There were three vegetarian dishes on the lunch menu, as well as a vegetable soup of the day (tomato) and a Greek salad. We managed to try all of the main dishes, with Mr Bite having the grilled vegetable foccacia, his mother ordering savoury scones (which came with sides of cheese, pickled onions and relish), and my dish being the roast vegetable stack, minus feta. It included pumpkin, sweet potato, eggplant and zucchini, with tomato salsa and pine nuts on top and an artistic drizzle of balsamic vinegar.
I have to concede that the dish looked nicer than it tasted, largely because it wasn't quite hot enough, but they were so busy I didn't want to send it back for reheating. Given I didn't do so, I take partial responsibility for the dish being a bit sub-par, and would still like to return for an afternoon tea of rose scones one day. They also have a rose milkshake and rose lemonade, for those with flowery tastes! Mr Bite and his mother enjoyed their lunches, and the popularity of the cafe suggested it usually delivers meals at appropriate temperatures.

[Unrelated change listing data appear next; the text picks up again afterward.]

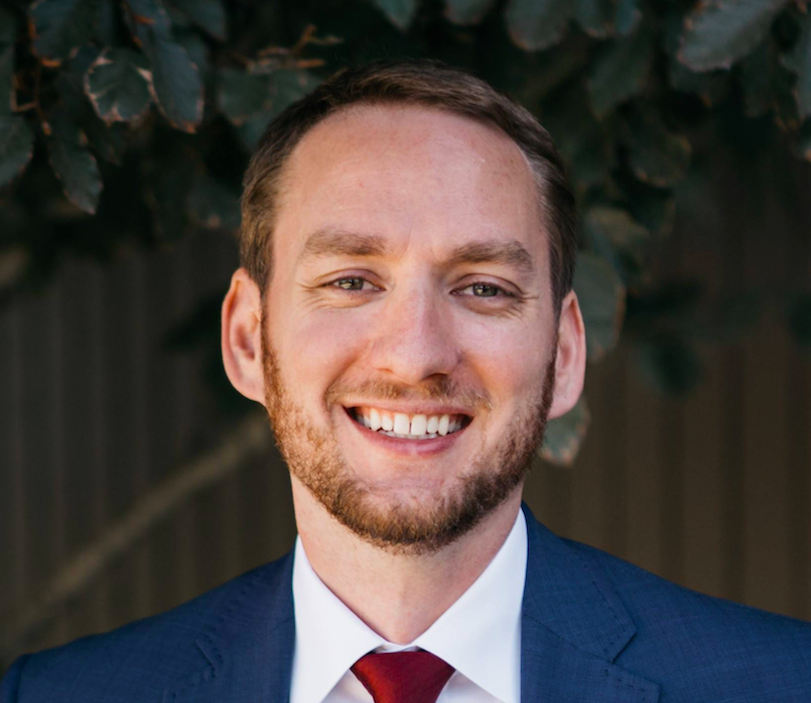
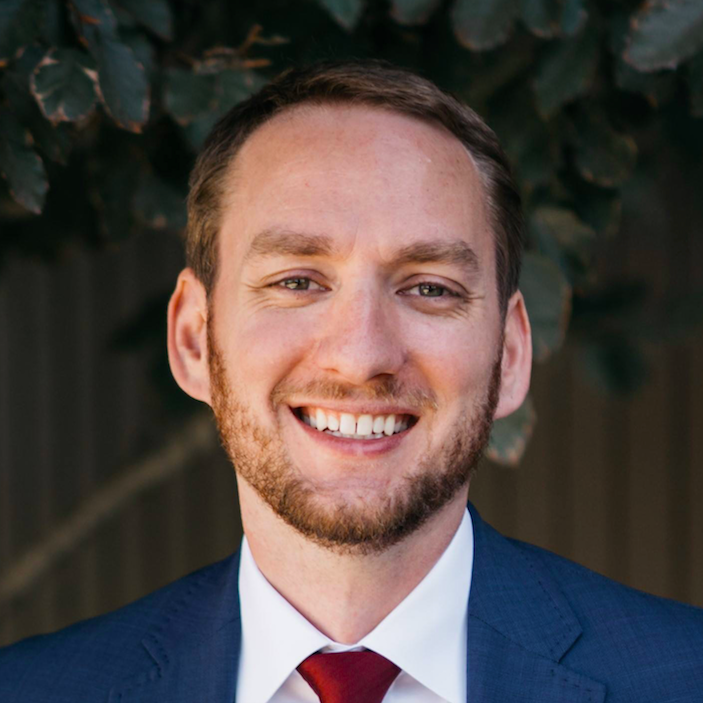
landing fixed images

diff --git a/clients/frontend/src/Landing.js b/clients/frontend/src/Landing.js
@@ -127,28 +127,28 @@ class App extends Component {
                 <div className="capstoneInfoSection theTeamCard">
                   <h2 className="capstoneInfoHeading"> Meet The Team </h2>
                   <div className="teamMember">
-                    <img className="teamMemberImage" alt="teamMemberImage" src={brendanKellog} />
+                    <img className="teamMemberImage" alt="Brendan Kellog - Backend Developer" src={brendanKellog} />
                     <p className="teamMemberName"> Brendan Kellog</p>
                     <p className="capstoneInfoContent"> Backend Developer</p>
-                    <p className="capstoneInfoContent"> email@goeshere.com</p>
+                    
                   </div>
                   <div className="teamMember">
-                    <img className="teamMemberImage" alt="teamMemberImage" src={rosemaryAdams} />
+                    <img className="teamMemberImage" alt="Rosemary Adams - Frontend Developer" src={rosemaryAdams} />
                     <p className="teamMemberName"> Rosemary Adams</p>
                     <p className="capstoneInfoContent"> Frontend Developer</p>
-                    <p className="capstoneInfoContent"> email@goeshere.com</p>
+                    
                   </div>
                   <div className="teamMember">
-                    <img className="teamMemberImage" alt="teamMemberImage" src={saniyaMazmanova} />
+                    <img className="teamMemberImage" alt="Saniya Mazmanova - UX/UI Designer" src={saniyaMazmanova} />
                     <p className="teamMemberName"> Saniya Mazmanova</p>
                     <p className="capstoneInfoContent"> UX/UI Designer</p>
-                    <p className="capstoneInfoContent"> email@goeshere.com</p>
+                    
                   </div>
                   <div className="teamMember">
-                    <img className="teamMemberImage" alt="teamMemberImage" src={nathanSwanson} />
+                    <img className="teamMemberImage" alt="Nathan Swanson - Project Manager" src={nathanSwanson} />
                     <p className="teamMemberName"> Nathan Swanson</p>
                     <p className="capstoneInfoContent"> Project Manager</p>
-                    <p className="capstoneInfoContent"> email@goeshere.com</p>
+                    
                   </div>
                 </div>
               </div>

diff --git a/clients/frontend/src/styling/Landing.css b/clients/frontend/src/styling/Landing.css
@@ -113,18 +113,19 @@
 
   /*TEAM MEMBERS*/
   .teamMember{
-      width: auto;
-      margin: 25px;
-      position: relative;
-      display: inline-block;
-      text-align: center;
+    width: calc(100% / 5);  
+    display: inline-block;
+    vertical-align: top;   
+    text-align:center;
+    margin:2%;    
+    padding:20px;
   }
 
   .teamMemberImage{
-      width: 180px;
-      height: 180px;
-      border-radius: 50%;
-      box-shadow: 0 4px 8px 0 rgba(0, 0, 0, 0.2), 0 6px 20px 0 rgba(0, 0, 0, 0.19);
+    max-width: 100%;
+    height: auto;
+    border-radius: 50%;
+    box-shadow: 0 4px 8px 0 rgba(0, 0, 0, 0.2), 0 6px 20px 0 rgba(0, 0, 0, 0.19);
   }
 
   .teamMemberName{
@@ -142,4 +143,16 @@
     .landingContent{
         display: block;
     }
+
+    .teamMember{  
+        width: 100%;
+        margin: 0;
+        display: block;
+    
+      }
+      .teamMemberImage{
+          height: 100%;
+          width: 100%;
+      }
+    
   }
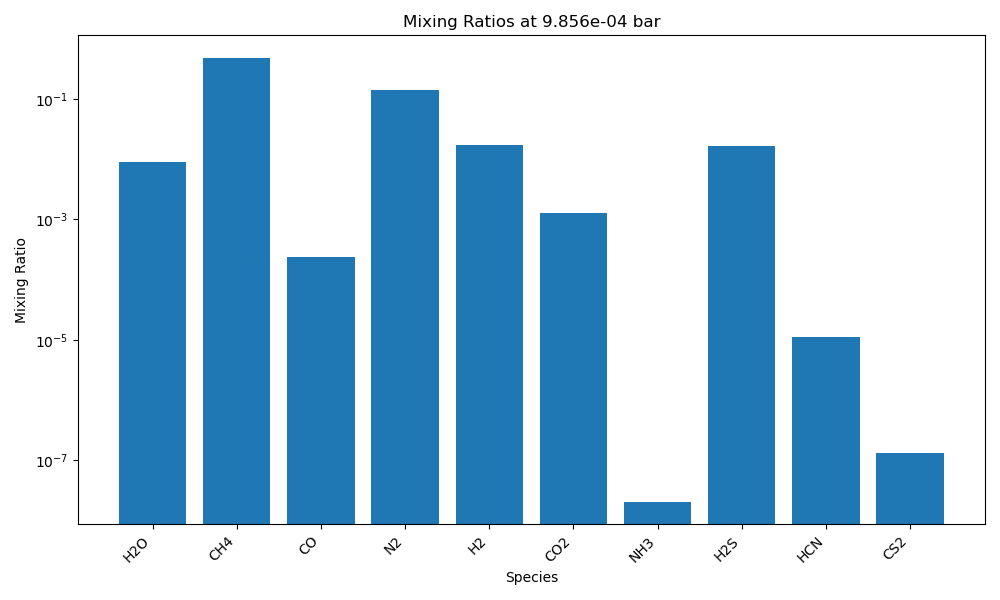
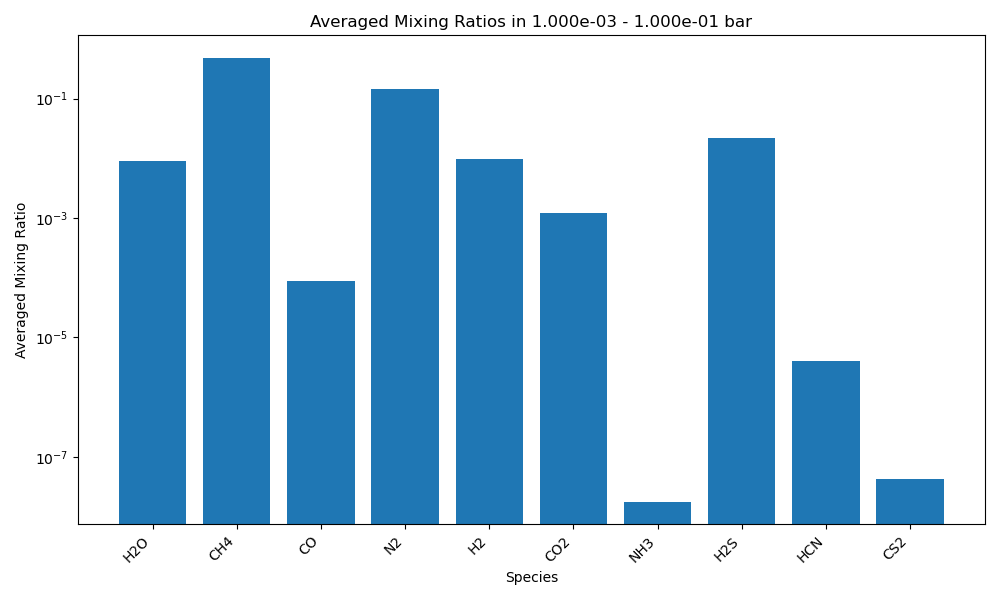
use_range working

diff --git a/parser/parser.py b/parser/parser.py
@@ -67,9 +67,9 @@ def parser(vul_data,spec,plot_name,min_pressure_bar,max_pressure_bar=1,use_range
             sys.exit(1)
         print(f"Plotting data averaged over pressure range: {min_pressure_bar:.3e} - {max_pressure_bar:.3e} bar")
     else:
-        pressure = min_pressure_bar
         # Find the closest pressure index
-        closest_idx = np.argmin(np.abs(pressure_array - pressure))
+        closest_idx = np.argmin(np.abs(pressure_array - min_pressure_bar))
+        selected_indices = [closest_idx]
 
         print(f"Plotting data at closest pressure: {pressure_array[closest_idx]:.3e} bar")
 
@@ -79,7 +79,8 @@ def parser(vul_data,spec,plot_name,min_pressure_bar,max_pressure_bar=1,use_range
 
     for sp in spec:
         if sp in vulcan_spec:
-            mixing_ratios.append(data['variable']['ymix'][closest_idx, vulcan_spec.index(sp)])
+            avg_ratio = np.mean(data['variable']['ymix'][selected_indices, vulcan_spec.index(sp)])
+            mixing_ratios.append(avg_ratio)
             species_labels.append(sp)
         else:
             print(f"Warning: {sp} not found in the dataset.")
@@ -89,8 +90,8 @@ def parser(vul_data,spec,plot_name,min_pressure_bar,max_pressure_bar=1,use_range
     plt.bar(species_labels, mixing_ratios, log=True)
 
     plt.xlabel("Species")
-    plt.ylabel("Mixing Ratio")
-    plt.title(f"Mixing Ratios at {pressure_array[closest_idx]:.3e} bar")
+    plt.ylabel("Mixing Ratio" if not use_range else "Averaged Mixing Ratio")
+    plt.title(f"Mixing Ratios at {pressure_array[closest_idx]:.3e} bar" if not use_range else f"Averaged Mixing Ratios between {min_pressure_bar:.3e} - {max_pressure_bar:.3e} bar")
     plt.xticks(rotation=45, ha="right")
     plt.yscale("log")  # Log scale for better visualization
 
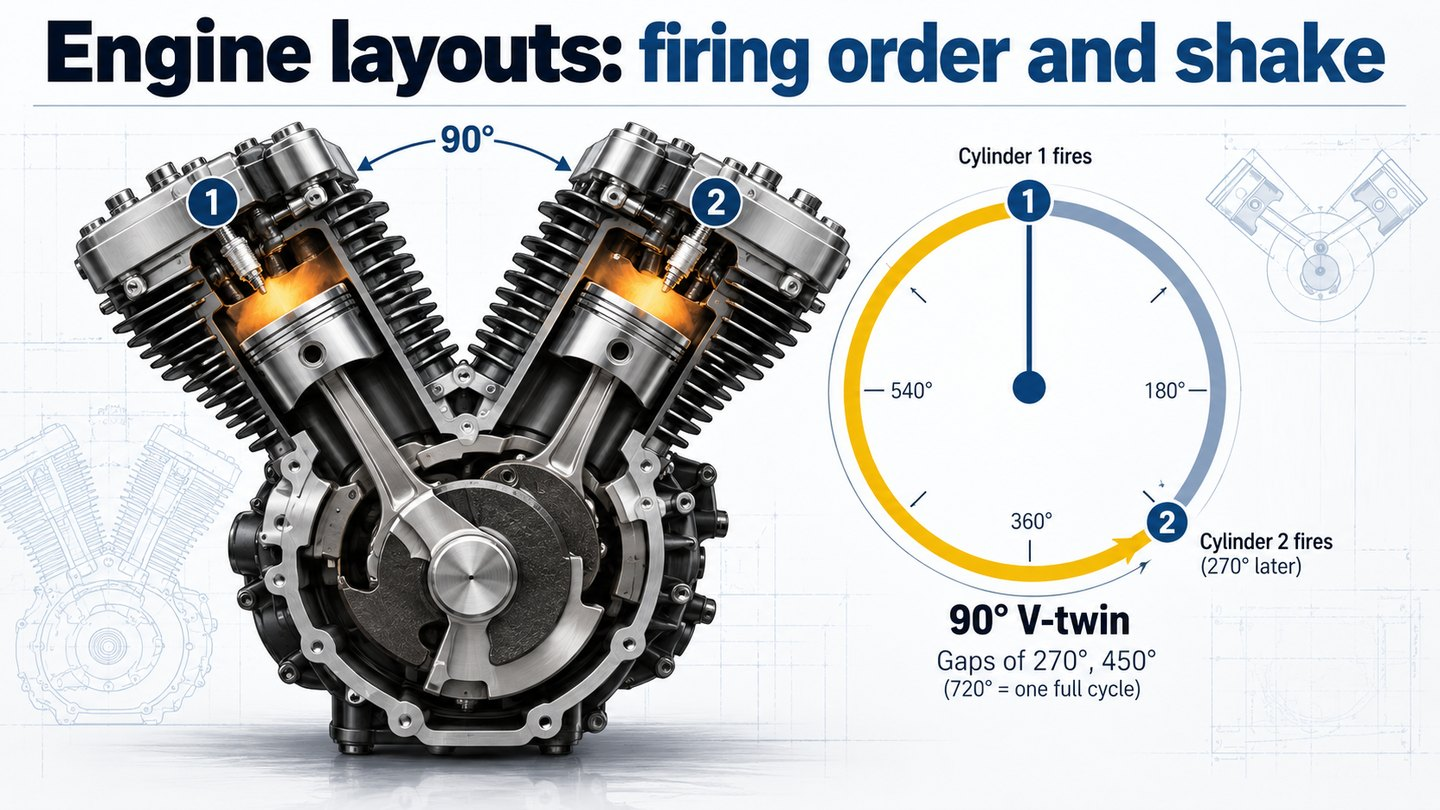
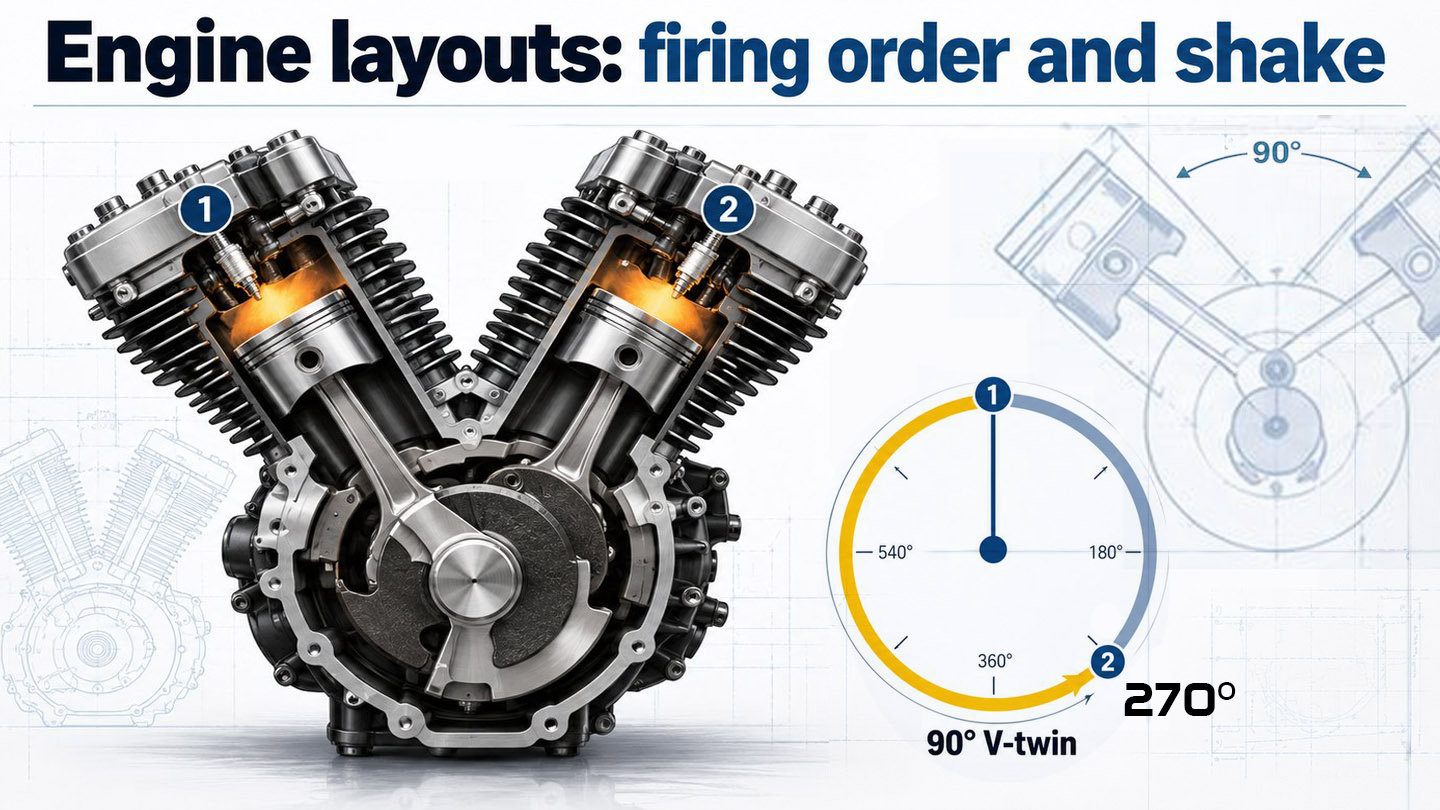
Updated Engine Layouts image

Changed region(s): [[0.0, 0.1543, 1.0, 0.9568], [0.2812, 0.1543, 0.375, 0.1852]]

diff --git a/index.html b/index.html
@@ -226,7 +226,7 @@
     <div>
       <h2>Nobody panics at the first kick</h2>
       <p>Every bike I learned on had a kick lever. No button, no fuss. Fold it out, give it your weight, and pray.</p>
-      <p>They almost never caught on the first kick, but nobody panics at the first one. It&rsquo;s the second that tells you what kind of day you&rsquo;re going to have. If it catches, the bike is happy and you&rsquo;re going for a ride. If it doesn&rsquo;t, your heart sinks a little, because now you&rsquo;re a mechanic instead of a rider, and that ride will have to wait.</p>
+      <p>They almost never caught on the first kick, but nobody panics at the first one. It&rsquo;s the second that tells you what kind of day you&rsquo;re going to have. If it catches, the bike is happy and you&rsquo;re going for a ride. If it doesn&rsquo;t, your heart sinks a little because now you&rsquo;re a mechanic, and that ride will have to wait.</p>
       <p class="pull">Life doesn’t always follow the path we planned, and sometimes it gives us an unexpected chance to start again. Second kickstart is about embracing that new beginning and seeing where the road leads.</p>
     </div>
   </div>
@@ -278,7 +278,7 @@
       <h2>Tank Bag</h2>
       <span class="note">Stories, explainers and the odd useful thing.</span>
     </div>
-    <p class="tbintro">On an adventure bike, the tank bag is where the good stuff rides: the map, the snacks, the tool you&rsquo;ll need later. This is the site&rsquo;s version.</p>
+    <p class="tbintro">The tank bag is where the good stuff rides: the map, the snacks, the tool you&rsquo;ll need later. This is the site&rsquo;s version.</p>
     <div class="storygrid">
       <a class="story" href="tank-bag/first-bike.html">
         <img src="img/brandon-yz100f.jpg" alt="" class="shot">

Our next stop was the Kanyana Wildlife Rehabilitation Centre, which we were excited to see. Unfortunately, it was extraordinarily busy, so they had stopped traffic driving up to the centre itself. The walk from where we parked wasn't particularly long, perhaps 2km, but given we weren't expecting it the distance took us by surprise. On arriving, we were also surprised to see huge crowds of people and long queues for anything animal related. The centre isn't usually open to the public, so it is understandable that plenty of others wanted to see it too.
We skipped the lengthy queue for the animal hospital, but did see an echidna, a bilby, and several baby kangaroos (joeys). They were worth the visit, and the walk.
|Baby kangaroos in man made pouches.|
These cloth pouches serve the function usually achieved by the mother's pouch, keeping the babies warm as well as safely contained.
After bracing ourselves for the walk back (with a big up hill section!), we ended up being offered a lift part of the way by a State Emergency Services vehicle that was shuttling back and forth. Riding in the back of an SES 4-wheel drive was a fun end (or near end) to our outing.
|Dairy free carob with mint, and dairy and sugar free carob with goji berries|
It wasn't quite the end, though, because before driving home we stopped at a stall selling local fruit, vegetables and other products. I didn't buy any fruits or vegetables, simply because I already had a good supply at home, but I did make a beeline for the carob blocks above. It is so rare that I find carob in interesting flavours, and even rarer that it is dairy free, that I think I did well to purchase only two blocks. I did round those out with two dark chocolate blocks too, but I'm sure you'll agree that it's important to support local businesses. Right? Right.
|Dairy free dark chocolate with apricot (not sure how that will turn out...) |
and dairy free dark chocolate with lime and coconut.
It wasn't meant to be an outing for us, but I think it's safe to say that we all enjoyed ourselves, and it was definitely an occasion where giving to others felt like a reward for oneself!
- Bickley Harvest Festival, an annual May event organised by the Shire of Kalamunda in the Perth hills.
- Paul Moro Metal Craft, which is usually sold through the Kalamunda Markets (first Saturday of every month) and Fremantle Markets (weekends) or online.
- Melville Nurseries and Rose Heritage Cafe, located at 40 Masonmill Road, Carmel, Western Australia.
- Kanyana Wildlife Rehabilitation Centre, open on limited occasions but with lots of online information.
Have you had any good outings lately?
And what do you think about presents that are activities or experiences instead of tangible products? I love them, but they do sometimes carry a risk of not being used!